Sunday, January 2, 2011

a bit more on Prajna

Prajna, in many cases, can safely be [translated as] 'faith': not a belief in revealed truths, but a sort of immediate knowledge gained by intuitive intelligence. [Moreover] Prajna corresponds in some respects to 'wisdom': meaning the foundation of all reasonings and experiences.

--- from "Outlines of Mahayana Buddhism" by D. T. Suzuki


  1. Often, Prajna is simply translated as Wisdom, which is usually pretty unhelpful.

  2. I have understood it as meaning Trancendental Wisdom.That it transcends all conventional means and logic of knowing.What do you think?

  3. I, too, have seen it translated that way. I'd say that the "problem" with calling it (Transcendental) Wisdom is that it makes it sound like someTHING remote.

    One of the ancient Ch'an masters asked, "What is there that is NOT Prajna?" So, translations that point to it's "immanence" as well, would seem more helpful.

    The way that Wei Wu Wei and Wayne Liquorman use the term 'Apperceiving' is a synonym. I have posted some quotes @ 'Apperceiving' that you may find valuable.
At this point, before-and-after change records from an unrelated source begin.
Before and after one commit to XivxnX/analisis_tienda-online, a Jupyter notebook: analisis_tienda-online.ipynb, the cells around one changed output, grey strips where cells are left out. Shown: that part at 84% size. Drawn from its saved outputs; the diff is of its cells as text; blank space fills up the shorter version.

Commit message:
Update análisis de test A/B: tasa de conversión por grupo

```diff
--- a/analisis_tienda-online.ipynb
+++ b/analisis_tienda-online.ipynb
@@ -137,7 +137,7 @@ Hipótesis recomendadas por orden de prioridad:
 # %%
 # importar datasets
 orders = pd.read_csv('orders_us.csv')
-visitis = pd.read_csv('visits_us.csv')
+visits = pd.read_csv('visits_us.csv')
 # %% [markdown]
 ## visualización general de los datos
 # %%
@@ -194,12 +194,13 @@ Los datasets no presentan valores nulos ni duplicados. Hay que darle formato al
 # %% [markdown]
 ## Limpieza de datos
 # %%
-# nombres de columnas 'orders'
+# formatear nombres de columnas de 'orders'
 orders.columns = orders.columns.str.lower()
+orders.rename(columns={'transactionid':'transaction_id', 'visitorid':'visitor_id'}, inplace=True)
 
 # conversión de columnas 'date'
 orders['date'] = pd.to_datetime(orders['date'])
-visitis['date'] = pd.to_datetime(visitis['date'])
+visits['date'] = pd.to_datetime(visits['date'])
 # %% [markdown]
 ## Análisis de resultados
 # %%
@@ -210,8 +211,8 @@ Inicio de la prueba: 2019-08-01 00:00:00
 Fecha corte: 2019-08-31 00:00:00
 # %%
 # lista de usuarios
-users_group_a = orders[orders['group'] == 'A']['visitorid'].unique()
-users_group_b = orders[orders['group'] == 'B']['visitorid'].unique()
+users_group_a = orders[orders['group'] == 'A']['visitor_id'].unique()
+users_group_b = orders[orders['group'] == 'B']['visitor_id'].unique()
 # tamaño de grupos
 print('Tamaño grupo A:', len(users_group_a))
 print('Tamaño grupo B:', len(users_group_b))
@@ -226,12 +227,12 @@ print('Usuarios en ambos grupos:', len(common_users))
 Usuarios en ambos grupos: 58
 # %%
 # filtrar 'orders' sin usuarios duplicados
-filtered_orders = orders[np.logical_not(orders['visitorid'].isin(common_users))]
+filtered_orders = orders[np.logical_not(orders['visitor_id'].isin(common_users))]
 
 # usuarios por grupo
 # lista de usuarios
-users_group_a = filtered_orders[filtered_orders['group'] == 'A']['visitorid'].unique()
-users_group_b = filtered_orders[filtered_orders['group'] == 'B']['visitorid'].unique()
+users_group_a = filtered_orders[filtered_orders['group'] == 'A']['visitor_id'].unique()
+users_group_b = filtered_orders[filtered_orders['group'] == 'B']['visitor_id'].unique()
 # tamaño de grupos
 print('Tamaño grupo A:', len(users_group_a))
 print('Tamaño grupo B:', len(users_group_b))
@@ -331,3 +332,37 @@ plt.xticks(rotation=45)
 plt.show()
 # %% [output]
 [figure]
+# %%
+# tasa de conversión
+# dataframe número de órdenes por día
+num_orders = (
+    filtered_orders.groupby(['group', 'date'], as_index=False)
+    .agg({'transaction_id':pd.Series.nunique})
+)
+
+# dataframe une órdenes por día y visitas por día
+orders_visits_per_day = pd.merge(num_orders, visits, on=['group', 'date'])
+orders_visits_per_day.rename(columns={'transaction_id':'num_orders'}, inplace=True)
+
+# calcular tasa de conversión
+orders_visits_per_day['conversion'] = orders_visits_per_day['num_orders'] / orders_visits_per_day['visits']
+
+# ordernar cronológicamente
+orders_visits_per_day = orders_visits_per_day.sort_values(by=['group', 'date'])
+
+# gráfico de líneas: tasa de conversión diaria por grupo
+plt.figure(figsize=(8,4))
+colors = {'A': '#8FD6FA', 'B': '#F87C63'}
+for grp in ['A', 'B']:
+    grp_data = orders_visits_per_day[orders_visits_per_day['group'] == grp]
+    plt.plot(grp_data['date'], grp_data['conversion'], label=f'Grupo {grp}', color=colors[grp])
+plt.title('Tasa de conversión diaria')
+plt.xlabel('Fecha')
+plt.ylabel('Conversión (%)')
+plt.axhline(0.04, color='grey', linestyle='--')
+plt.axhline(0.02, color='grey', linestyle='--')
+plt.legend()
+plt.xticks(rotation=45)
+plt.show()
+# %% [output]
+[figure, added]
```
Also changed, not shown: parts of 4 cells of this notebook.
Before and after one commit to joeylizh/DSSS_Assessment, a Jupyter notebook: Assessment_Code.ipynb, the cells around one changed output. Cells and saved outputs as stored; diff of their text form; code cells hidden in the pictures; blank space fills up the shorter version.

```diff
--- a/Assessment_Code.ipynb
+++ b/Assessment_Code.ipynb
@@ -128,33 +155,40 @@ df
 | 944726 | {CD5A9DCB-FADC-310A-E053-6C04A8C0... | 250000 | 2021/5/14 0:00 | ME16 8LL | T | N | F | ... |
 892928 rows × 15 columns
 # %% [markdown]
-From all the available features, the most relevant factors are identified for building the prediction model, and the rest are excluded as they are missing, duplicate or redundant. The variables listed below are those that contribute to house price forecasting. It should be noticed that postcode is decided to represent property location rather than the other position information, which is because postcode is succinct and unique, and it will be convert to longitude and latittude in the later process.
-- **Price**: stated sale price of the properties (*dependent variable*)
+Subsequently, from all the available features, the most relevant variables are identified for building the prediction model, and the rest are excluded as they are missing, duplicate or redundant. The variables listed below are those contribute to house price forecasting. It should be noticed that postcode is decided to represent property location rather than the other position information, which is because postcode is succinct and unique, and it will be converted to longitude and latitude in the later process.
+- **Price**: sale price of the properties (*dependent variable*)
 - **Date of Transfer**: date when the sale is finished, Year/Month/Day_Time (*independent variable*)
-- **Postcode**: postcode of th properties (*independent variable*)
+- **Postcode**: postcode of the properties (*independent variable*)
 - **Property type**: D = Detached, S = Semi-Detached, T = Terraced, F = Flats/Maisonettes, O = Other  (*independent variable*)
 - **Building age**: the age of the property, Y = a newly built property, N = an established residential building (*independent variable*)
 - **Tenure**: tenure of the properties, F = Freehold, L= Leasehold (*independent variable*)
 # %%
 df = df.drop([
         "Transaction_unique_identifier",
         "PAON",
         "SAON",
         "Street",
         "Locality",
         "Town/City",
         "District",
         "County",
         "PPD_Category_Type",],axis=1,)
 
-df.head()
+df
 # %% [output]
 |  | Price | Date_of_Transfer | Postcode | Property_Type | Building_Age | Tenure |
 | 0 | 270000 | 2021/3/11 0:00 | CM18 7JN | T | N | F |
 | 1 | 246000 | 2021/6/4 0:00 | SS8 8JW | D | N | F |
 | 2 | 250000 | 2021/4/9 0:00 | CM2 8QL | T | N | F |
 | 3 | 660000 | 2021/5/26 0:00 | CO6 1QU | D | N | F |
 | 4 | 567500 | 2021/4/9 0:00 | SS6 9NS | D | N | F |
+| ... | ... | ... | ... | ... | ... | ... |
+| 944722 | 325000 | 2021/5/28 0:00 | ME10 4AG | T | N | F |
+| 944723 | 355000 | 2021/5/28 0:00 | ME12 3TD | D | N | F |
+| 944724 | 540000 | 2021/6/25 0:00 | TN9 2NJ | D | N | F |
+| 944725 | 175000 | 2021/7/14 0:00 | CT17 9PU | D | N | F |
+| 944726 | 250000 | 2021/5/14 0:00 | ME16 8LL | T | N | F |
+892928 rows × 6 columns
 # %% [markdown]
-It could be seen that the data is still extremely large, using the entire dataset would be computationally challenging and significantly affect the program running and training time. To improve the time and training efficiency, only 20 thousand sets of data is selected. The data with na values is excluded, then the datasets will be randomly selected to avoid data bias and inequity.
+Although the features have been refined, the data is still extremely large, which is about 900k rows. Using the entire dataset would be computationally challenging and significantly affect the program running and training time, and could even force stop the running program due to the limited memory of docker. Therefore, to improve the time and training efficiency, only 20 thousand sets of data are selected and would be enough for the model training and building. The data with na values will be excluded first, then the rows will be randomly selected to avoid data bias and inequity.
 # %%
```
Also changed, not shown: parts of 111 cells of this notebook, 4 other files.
  4. Yes,I see what you mean.Their is a subtle introduction of disunity with the word 'Trancendental'.